These nodes, plus the one-time signature ${\displaystyle sig'}$ of ${\displaystyle M}$ is the signature ${\displaystyle sig=(sig'||auth_2||auth_3||...||auth_{n-1})}$ of the Merkle Signature Scheme. An example of an authentication path is illustrated in figure \ref{fig:gra2}.

## Signature verification

The receiver knows the public key ${\displaystyle pub}$, the message ${\displaystyle M}$, and the signature ${\displaystyle sig=(sig'||auth_0||auth_1||...||auth_{n-1})}$. At first, the receiver verifies the one-time signature ${\displaystyle sig'}$ of the message ${\displaystyle M}$. If ${\displaystyle sig'}$ is a valid signature of ${\displaystyle M}$, the receiver computes ${\displaystyle A_0=H(Y_i)}$ by hashing the public key of the one-time signature. For ${\displaystyle j=1,..,n-1}$, the nodes of ${\displaystyle A_j}$ of the path ${\displaystyle A}$ are computed with ${\displaystyle A_j=H(a_{j-1}||b_{j-1})}$. If ${\displaystyle A_n}$ equals the public key ${\displaystyle pub}$ of the merkle signature scheme, the signature is valid.

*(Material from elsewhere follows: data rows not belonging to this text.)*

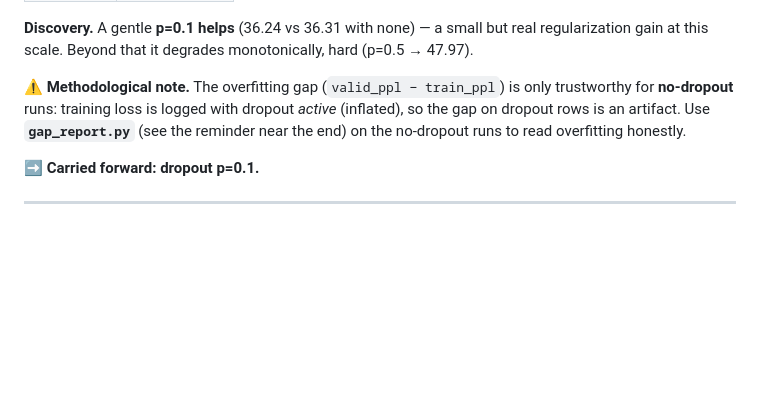
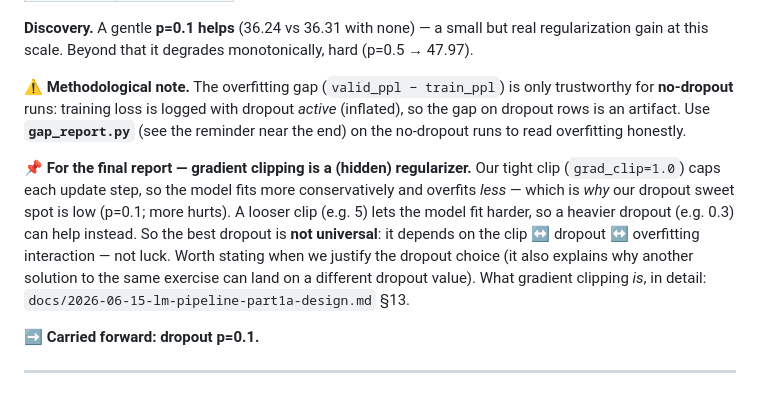
Before and after one commit to TeoMece/NaturalLanguageUnderstandingProject, a Markdown page: reports/recap.md, the part around the change. GitHub-like rendering; blank space fills up the shorter version.

```diff
--- a/reports/recap.md
+++ b/reports/recap.md
@@ -135,6 +135,16 @@ trustworthy for **no-dropout** runs: training loss is logged with dropout *activ
 (inflated), so the gap on dropout rows is an artifact. Use **`gap_report.py`** (see
 the reminder near the end) on the no-dropout runs to read overfitting honestly.
 
+📌 **For the final report — gradient clipping is a (hidden) regularizer.** Our tight
+clip (`grad_clip=1.0`) caps each update step, so the model fits more conservatively
+and overfits *less* — which is *why* our dropout sweet spot is low (p=0.1; more
+hurts). A looser clip (e.g. 5) lets the model fit harder, so a heavier dropout (e.g.
+0.3) can help instead. So the best dropout is **not universal**: it depends on the
+clip ↔ dropout ↔ overfitting interaction — not luck. Worth stating when we justify
+the dropout choice (it also explains why another solution to the same exercise can
+land on a different dropout value). What gradient clipping *is*, in detail:
+`docs/2026-06-15-lm-pipeline-part1a-design.md` §13.
+
 ➡️ **Carried forward: dropout p=0.1.**
 
 ---
```
Also changed, not shown: docs/2026-06-15-lm-pipeline-part1a-design.md (+29 -0 lines).
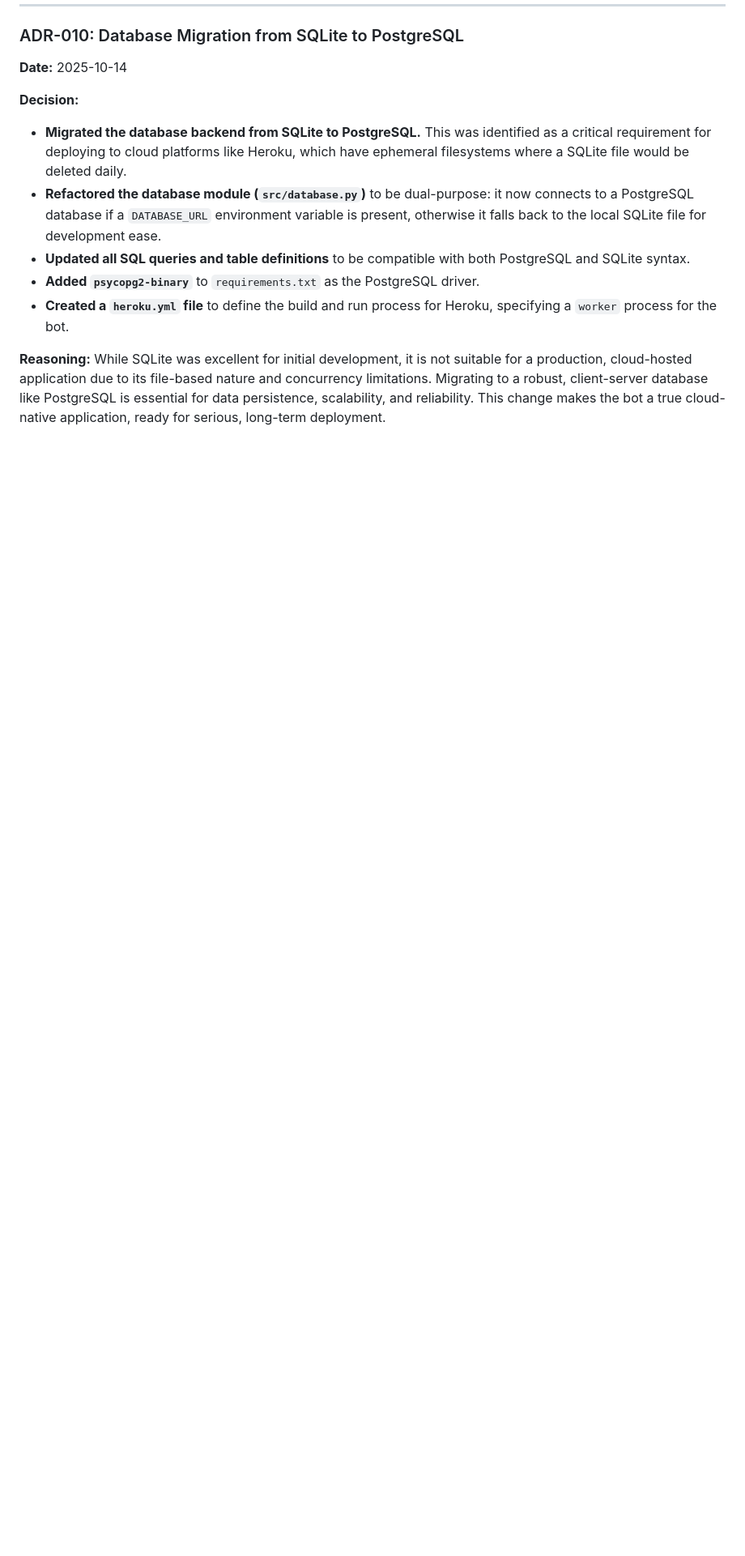
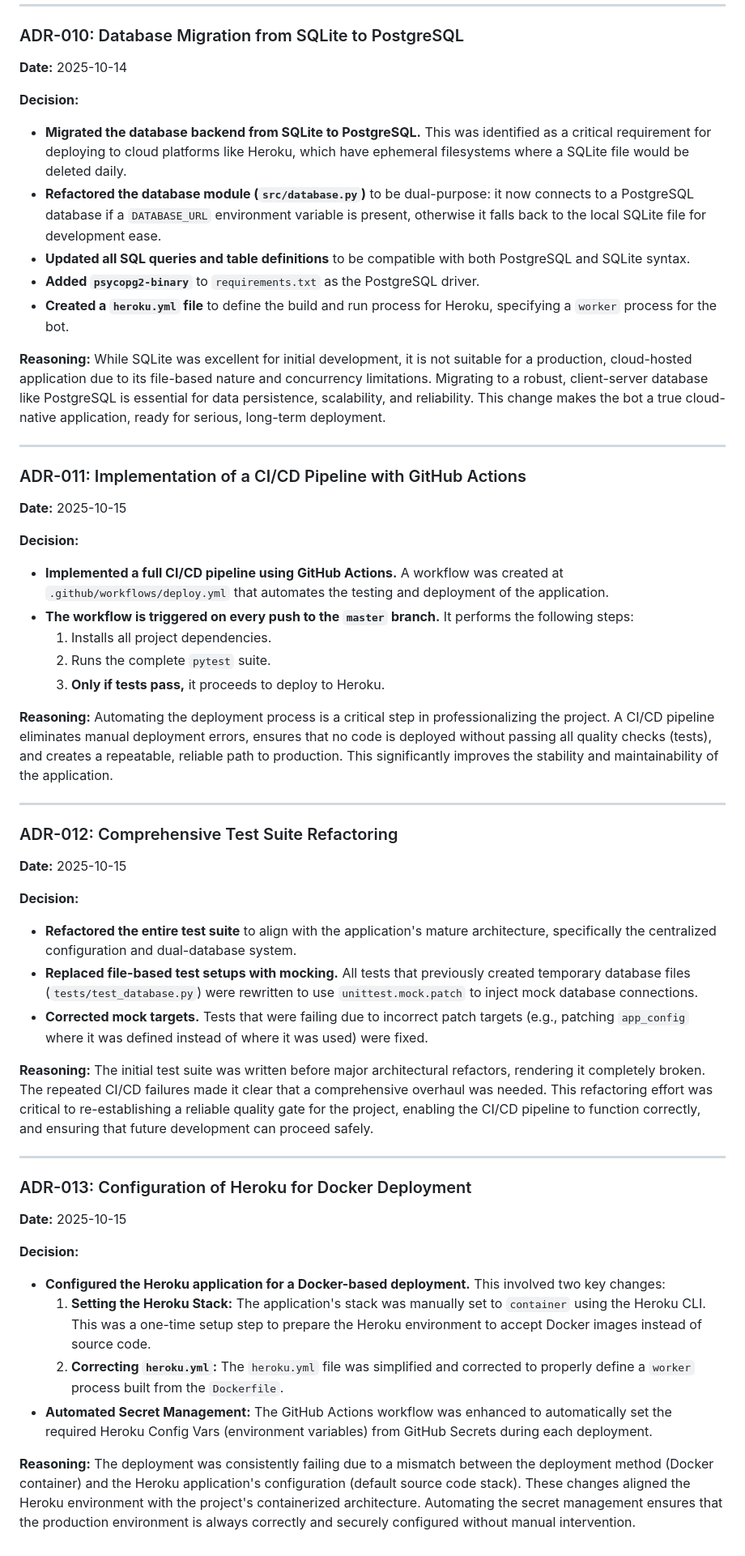
Before and after one commit to daniilmars/crypto-investment-bot, a Markdown page: docs/DECISIONS.md, the part around the change. Shown: that part at 81% size. Drawn GitHub-style; blank space fills up the shorter version.

```diff
--- a/docs/DECISIONS.md
+++ b/docs/DECISIONS.md
@@ -156,3 +156,48 @@ Containerization is a best practice for modern application deployment. It solves
 
 **Reasoning:**
 While SQLite was excellent for initial development, it is not suitable for a production, cloud-hosted application due to its file-based nature and concurrency limitations. Migrating to a robust, client-server database like PostgreSQL is essential for data persistence, scalability, and reliability. This change makes the bot a true cloud-native application, ready for serious, long-term deployment.
+
+---
+
+### ADR-011: Implementation of a CI/CD Pipeline with GitHub Actions
+
+**Date:** 2025-10-15
+
+**Decision:**
+- **Implemented a full CI/CD pipeline using GitHub Actions.** A workflow was created at `.github/workflows/deploy.yml` that automates the testing and deployment of the application.
+- **The workflow is triggered on every push to the `master` branch.** It performs the following steps:
+    1.  Installs all project dependencies.
+    2.  Runs the complete `pytest` suite.
+    3.  **Only if tests pass,** it proceeds to deploy to Heroku.
+
+**Reasoning:**
+Automating the deployment process is a critical step in professionalizing the project. A CI/CD pipeline eliminates manual deployment errors, ensures that no code is deployed without passing all quality checks (tests), and creates a repeatable, reliable path to production. This significantly improves the stability and maintainability of the application.
+
+---
+
+### ADR-012: Comprehensive Test Suite Refactoring
+
+**Date:** 2025-10-15
+
+**Decision:**
+- **Refactored the entire test suite** to align with the application's mature architecture, specifically the centralized configuration and dual-database system.
+- **Replaced file-based test setups with mocking.** All tests that previously created temporary database files (`tests/test_database.py`) were rewritten to use `unittest.mock.patch` to inject mock database connections.
+- **Corrected mock targets.** Tests that were failing due to incorrect patch targets (e.g., patching `app_config` where it was defined instead of where it was used) were fixed.
+
+**Reasoning:**
+The initial test suite was written before major architectural refactors, rendering it completely broken. The repeated CI/CD failures made it clear that a comprehensive overhaul was needed. This refactoring effort was critical to re-establishing a reliable quality gate for the project, enabling the CI/CD pipeline to function correctly, and ensuring that future development can proceed safely.
+
+---
+
+### ADR-013: Configuration of Heroku for Docker Deployment
+
+**Date:** 2025-10-15
+
+**Decision:**
+- **Configured the Heroku application for a Docker-based deployment.** This involved two key changes:
+    1.  **Setting the Heroku Stack:** The application's stack was manually set to `container` using the Heroku CLI. This was a one-time setup step to prepare the Heroku environment to accept Docker images instead of source code.
+    2.  **Correcting `heroku.yml`:** The `heroku.yml` file was simplified and corrected to properly define a `worker` process built from the `Dockerfile`.
+- **Automated Secret Management:** The GitHub Actions workflow was enhanced to automatically set the required Heroku Config Vars (environment variables) from GitHub Secrets during each deployment.
+
+**Reasoning:**
+The deployment was consistently failing due to a mismatch between the deployment method (Docker container) and the Heroku application's configuration (default source code stack). These changes aligned the Heroku environment with the project's containerized architecture. Automating the secret management ensures that the production environment is always correctly and securely configured without manual intervention.
```
Also changed, not shown: README.md (+45 -25 lines).
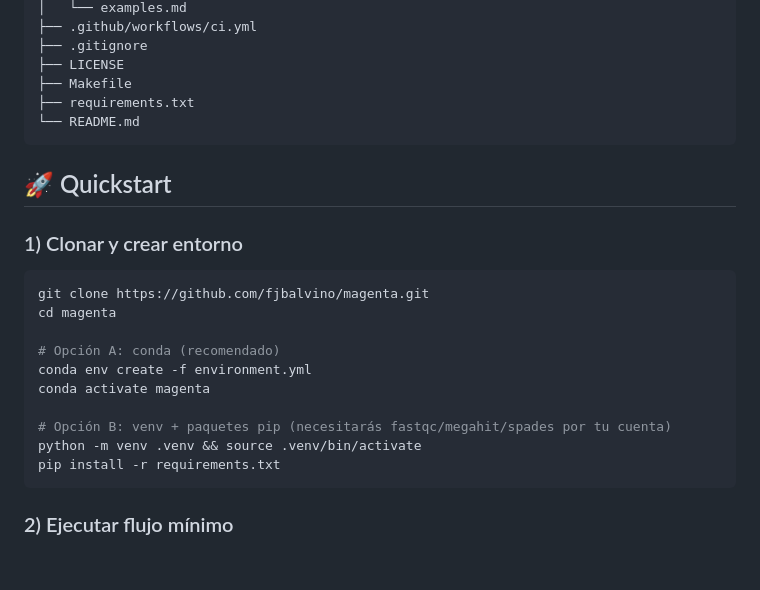
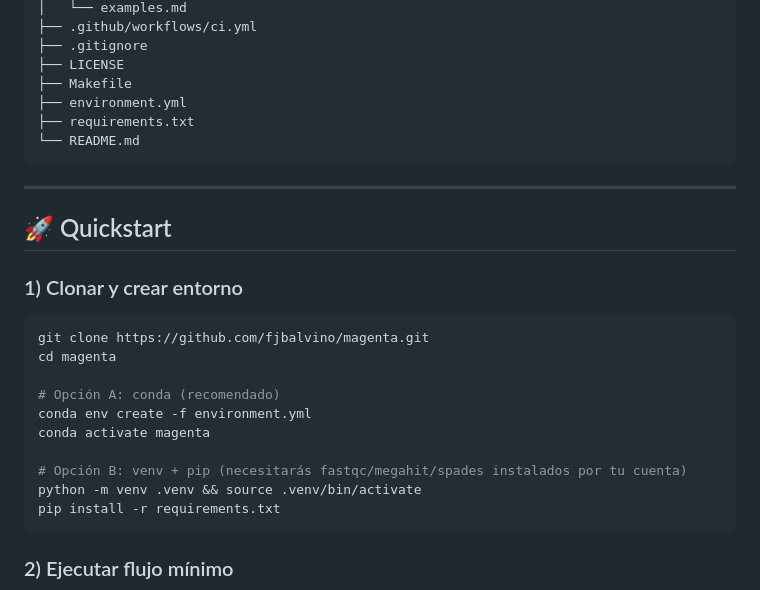
Before and after one commit to fjbalvino/magenta, a Markdown page: README.md, the part around one of its changes. Rendered like a GitHub page; blank space fills up the shorter version.

````diff
--- a/README.md
+++ b/README.md
@@ -37,9 +51,13 @@ magenta/
 ├── .gitignore
 ├── LICENSE
 ├── Makefile
+├── environment.yml
 ├── requirements.txt
 └── README.md
 ```
+
+---
+
 ## 🚀 Quickstart
 
 ### 1) Clonar y crear entorno
@@ -51,7 +69,7 @@ cd magenta
 conda env create -f environment.yml
 conda activate magenta
 
-# Opción B: venv + paquetes pip (necesitarás fastqc/megahit/spades por tu cuenta)
+# Opción B: venv + pip (necesitarás fastqc/megahit/spades instalados por tu cuenta)
 python -m venv .venv && source .venv/bin/activate
 pip install -r requirements.txt
 ```
````
Also changed, not shown: other parts of README.md (+32 -5 lines).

## References

• G. Becker. "Merkle Signature Schemes, Merkle Trees and Their Cryptanalysis", seminar 'Post Quantum Cryptology' at the Ruhr-University Bochum, Germany.
• E. Dahmen, M. Dring, E. Klintsevich, J. Buchmann, L.C. Coronado Garca. "CMSS - an improved merkle signature scheme". Progress in Cryptology - Indocrypt 2006, 2006.
• E. Klintsevich, K. Okeya, C.Vuillaume, J. Buchmann, E.Dahmen. "Merkle signatures with virtually unlimited signature capacity". 5th International Conference on Applied Cryptography and Network Security - ACNS07, 2007.
• Ralph Merkle. "Secrecy, authentication and public key systems / A certified digital signature". Ph.D. dissertation, Dept. of Electrical Engineering, Stanford University, 1979. [1]
• S. Micali, M. Jakobsson, T. Leighton, M. Szydlo. "Fractal merkle tree representation and traversal". RSA-CT 03, 2003